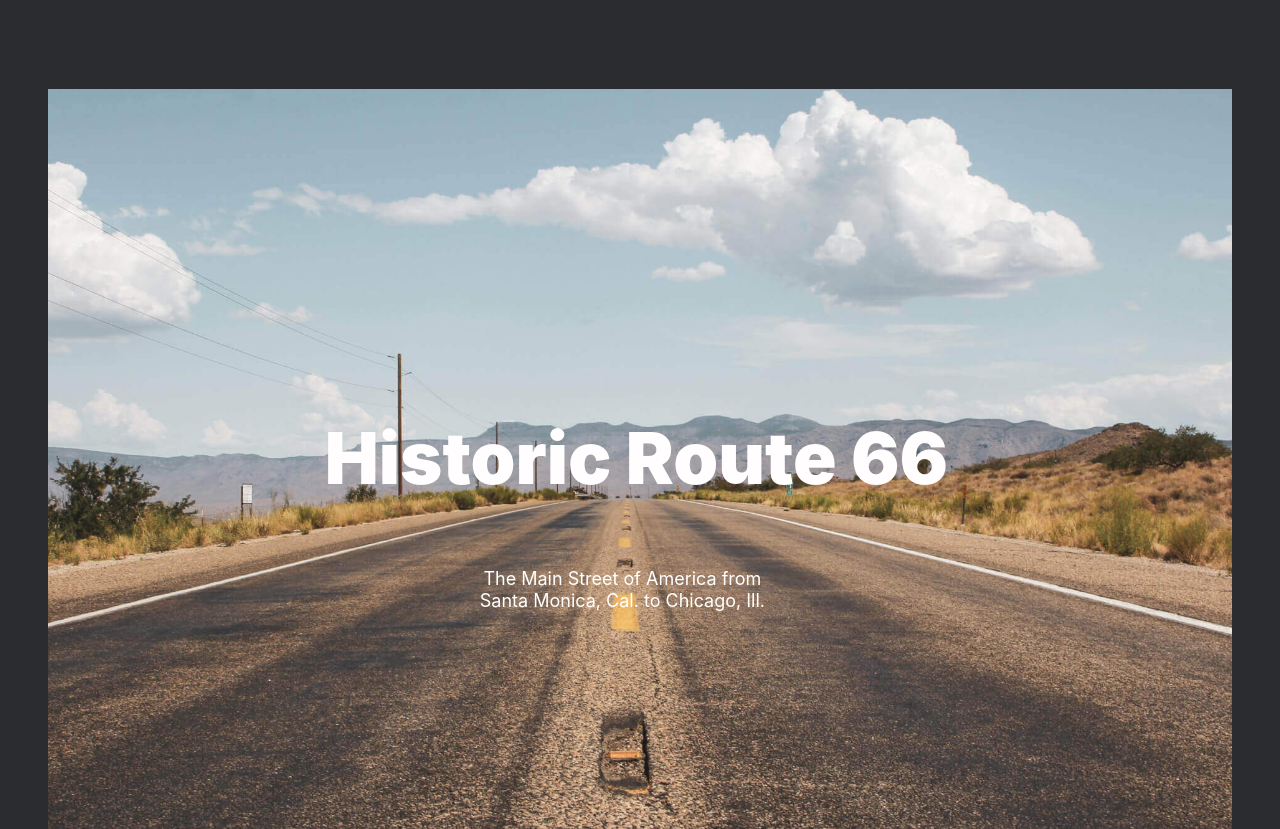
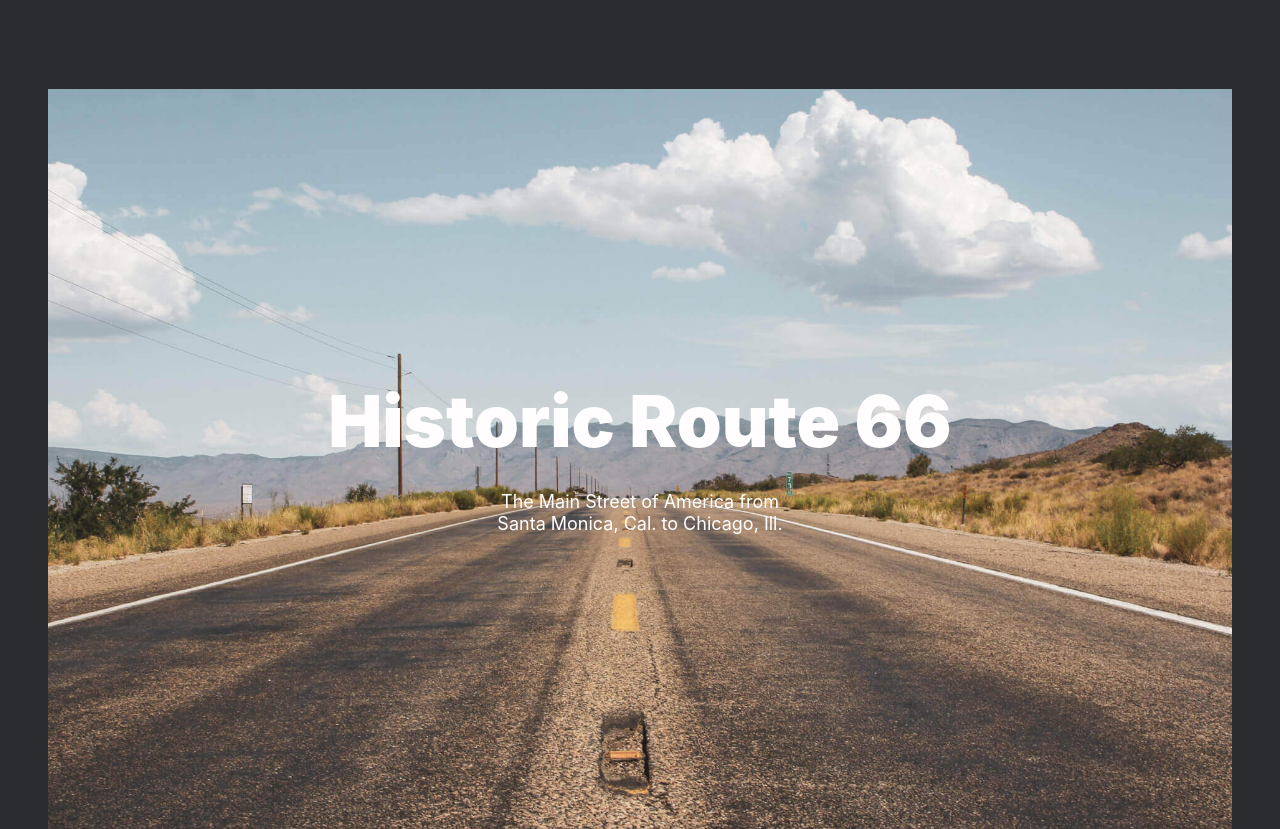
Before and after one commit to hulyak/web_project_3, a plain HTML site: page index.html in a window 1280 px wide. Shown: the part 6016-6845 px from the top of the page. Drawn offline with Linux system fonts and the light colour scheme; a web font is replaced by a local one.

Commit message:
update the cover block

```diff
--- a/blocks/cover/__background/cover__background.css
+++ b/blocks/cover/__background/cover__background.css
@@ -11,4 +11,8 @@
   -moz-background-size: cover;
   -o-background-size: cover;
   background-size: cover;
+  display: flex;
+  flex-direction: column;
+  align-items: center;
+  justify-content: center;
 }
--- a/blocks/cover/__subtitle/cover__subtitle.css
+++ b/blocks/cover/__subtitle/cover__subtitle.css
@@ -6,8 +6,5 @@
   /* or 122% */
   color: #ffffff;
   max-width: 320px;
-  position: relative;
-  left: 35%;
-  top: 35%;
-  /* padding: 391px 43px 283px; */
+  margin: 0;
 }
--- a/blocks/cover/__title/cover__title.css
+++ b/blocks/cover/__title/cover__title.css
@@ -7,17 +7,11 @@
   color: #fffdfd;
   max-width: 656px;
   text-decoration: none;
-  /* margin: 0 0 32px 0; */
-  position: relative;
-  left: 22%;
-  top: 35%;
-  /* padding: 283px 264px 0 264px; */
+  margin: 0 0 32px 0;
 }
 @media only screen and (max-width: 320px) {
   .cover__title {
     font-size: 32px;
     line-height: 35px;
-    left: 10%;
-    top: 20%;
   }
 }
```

- - - - - - -

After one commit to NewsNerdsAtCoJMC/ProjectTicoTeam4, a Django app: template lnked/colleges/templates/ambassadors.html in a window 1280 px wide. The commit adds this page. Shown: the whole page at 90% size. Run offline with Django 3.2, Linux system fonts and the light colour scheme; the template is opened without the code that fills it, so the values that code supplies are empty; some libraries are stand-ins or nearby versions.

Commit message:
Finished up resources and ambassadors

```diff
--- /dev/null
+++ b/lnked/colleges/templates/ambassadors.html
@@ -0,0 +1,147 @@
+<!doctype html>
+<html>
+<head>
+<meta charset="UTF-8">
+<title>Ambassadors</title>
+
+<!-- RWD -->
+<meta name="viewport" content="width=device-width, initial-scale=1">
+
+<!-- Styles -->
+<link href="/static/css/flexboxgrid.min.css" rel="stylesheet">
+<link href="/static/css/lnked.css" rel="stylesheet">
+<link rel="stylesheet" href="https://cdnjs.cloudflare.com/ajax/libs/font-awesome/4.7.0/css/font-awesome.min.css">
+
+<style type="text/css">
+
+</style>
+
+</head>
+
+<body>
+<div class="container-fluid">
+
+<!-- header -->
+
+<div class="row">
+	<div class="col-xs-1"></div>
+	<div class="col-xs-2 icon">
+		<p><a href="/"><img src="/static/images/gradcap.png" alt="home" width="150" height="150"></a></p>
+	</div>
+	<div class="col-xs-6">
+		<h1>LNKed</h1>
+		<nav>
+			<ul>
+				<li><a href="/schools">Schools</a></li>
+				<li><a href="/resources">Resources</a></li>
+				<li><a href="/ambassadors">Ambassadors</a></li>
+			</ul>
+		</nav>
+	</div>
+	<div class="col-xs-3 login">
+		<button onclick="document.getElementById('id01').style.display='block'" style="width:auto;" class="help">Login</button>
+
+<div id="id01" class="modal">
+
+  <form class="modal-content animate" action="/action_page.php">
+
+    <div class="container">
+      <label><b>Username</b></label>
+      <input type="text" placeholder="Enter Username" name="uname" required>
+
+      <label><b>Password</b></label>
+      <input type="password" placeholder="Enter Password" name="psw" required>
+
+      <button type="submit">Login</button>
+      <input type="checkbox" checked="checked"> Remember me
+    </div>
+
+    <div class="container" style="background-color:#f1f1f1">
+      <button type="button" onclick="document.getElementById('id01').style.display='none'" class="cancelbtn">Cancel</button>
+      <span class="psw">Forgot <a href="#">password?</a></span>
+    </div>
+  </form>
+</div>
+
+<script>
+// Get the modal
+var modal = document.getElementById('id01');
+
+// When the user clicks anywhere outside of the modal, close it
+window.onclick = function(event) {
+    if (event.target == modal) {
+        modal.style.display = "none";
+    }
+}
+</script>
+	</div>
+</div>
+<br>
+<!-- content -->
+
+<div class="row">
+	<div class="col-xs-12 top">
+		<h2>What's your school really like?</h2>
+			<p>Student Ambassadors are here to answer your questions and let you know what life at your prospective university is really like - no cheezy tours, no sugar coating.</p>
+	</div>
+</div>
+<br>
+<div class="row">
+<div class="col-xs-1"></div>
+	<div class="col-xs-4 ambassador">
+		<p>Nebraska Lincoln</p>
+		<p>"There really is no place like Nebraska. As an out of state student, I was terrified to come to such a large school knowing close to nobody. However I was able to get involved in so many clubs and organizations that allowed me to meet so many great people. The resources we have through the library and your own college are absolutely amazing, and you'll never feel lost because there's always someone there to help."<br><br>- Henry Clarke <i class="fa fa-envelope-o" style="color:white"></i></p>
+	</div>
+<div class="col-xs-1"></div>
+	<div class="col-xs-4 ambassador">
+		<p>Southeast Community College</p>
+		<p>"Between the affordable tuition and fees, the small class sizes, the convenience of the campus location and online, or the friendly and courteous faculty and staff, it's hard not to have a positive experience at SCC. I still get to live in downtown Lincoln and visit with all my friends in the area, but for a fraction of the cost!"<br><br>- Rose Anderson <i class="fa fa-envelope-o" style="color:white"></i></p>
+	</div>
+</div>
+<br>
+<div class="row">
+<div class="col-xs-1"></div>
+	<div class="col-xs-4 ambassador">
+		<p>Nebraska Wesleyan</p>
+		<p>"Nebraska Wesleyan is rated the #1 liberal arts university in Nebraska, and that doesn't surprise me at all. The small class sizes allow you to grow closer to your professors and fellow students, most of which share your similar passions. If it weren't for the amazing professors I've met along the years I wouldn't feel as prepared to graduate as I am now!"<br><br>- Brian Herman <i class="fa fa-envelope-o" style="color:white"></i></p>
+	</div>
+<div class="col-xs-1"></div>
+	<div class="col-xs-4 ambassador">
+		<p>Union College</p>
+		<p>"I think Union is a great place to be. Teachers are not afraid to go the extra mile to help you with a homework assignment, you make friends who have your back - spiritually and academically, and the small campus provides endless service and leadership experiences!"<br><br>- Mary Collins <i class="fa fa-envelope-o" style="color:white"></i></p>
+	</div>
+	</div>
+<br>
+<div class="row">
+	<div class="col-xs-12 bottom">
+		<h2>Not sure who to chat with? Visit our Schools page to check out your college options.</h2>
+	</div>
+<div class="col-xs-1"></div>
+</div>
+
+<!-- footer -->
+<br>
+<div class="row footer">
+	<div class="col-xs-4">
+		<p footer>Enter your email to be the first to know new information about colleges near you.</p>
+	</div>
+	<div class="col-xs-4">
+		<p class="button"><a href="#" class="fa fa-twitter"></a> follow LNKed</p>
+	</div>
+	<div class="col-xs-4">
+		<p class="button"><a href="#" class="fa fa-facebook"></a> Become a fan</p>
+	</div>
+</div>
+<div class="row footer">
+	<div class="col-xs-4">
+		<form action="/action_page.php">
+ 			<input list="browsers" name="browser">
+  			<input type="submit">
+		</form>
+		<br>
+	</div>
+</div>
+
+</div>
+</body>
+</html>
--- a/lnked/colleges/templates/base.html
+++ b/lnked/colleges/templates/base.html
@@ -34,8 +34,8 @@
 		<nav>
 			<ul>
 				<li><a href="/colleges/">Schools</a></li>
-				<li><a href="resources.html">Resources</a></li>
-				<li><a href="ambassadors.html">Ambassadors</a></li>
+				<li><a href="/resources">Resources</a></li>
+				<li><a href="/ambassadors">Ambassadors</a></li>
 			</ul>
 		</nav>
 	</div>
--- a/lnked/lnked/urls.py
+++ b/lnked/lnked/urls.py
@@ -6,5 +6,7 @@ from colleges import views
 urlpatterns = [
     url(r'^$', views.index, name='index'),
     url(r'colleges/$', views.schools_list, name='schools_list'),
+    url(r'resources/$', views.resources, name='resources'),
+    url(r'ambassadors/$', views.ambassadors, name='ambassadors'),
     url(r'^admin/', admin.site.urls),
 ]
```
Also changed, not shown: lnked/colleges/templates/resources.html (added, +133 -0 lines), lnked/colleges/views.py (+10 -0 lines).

- - - - - - -

→ **Your goal**: Report the lines above that have the word "html" in them.

→ **Solution to this exercise**:
Before and after one commit to hulyak/web_project_3, a plain HTML site: page index.html in a window 1280 px wide. Shown: the part 6016-6845 px from the top of the page. Drawn offline with Linux system fonts and the light colour scheme; a web font is replaced by a local one.
After one commit to NewsNerdsAtCoJMC/ProjectTicoTeam4, a Django app: template lnked/colleges/templates/ambassadors.html in a window 1280 px wide. The commit adds this page. Shown: the whole page at 90% size. Run offline with Django 3.2, Linux system fonts and the light colour scheme; the template is opened without the code that fills it, so the values that code supplies are empty; some libraries are stand-ins or nearby versions.
+++ b/lnked/colleges/templates/ambassadors.html
+<!doctype html>
+<html>
+</html>
--- a/lnked/colleges/templates/base.html
+++ b/lnked/colleges/templates/base.html
-				<li><a href="resources.html">Resources</a></li>
-				<li><a href="ambassadors.html">Ambassadors</a></li>
Also changed, not shown: lnked/colleges/templates/resources.html (added, +133 -0 lines), lnked/colleges/views.py (+10 -0 lines).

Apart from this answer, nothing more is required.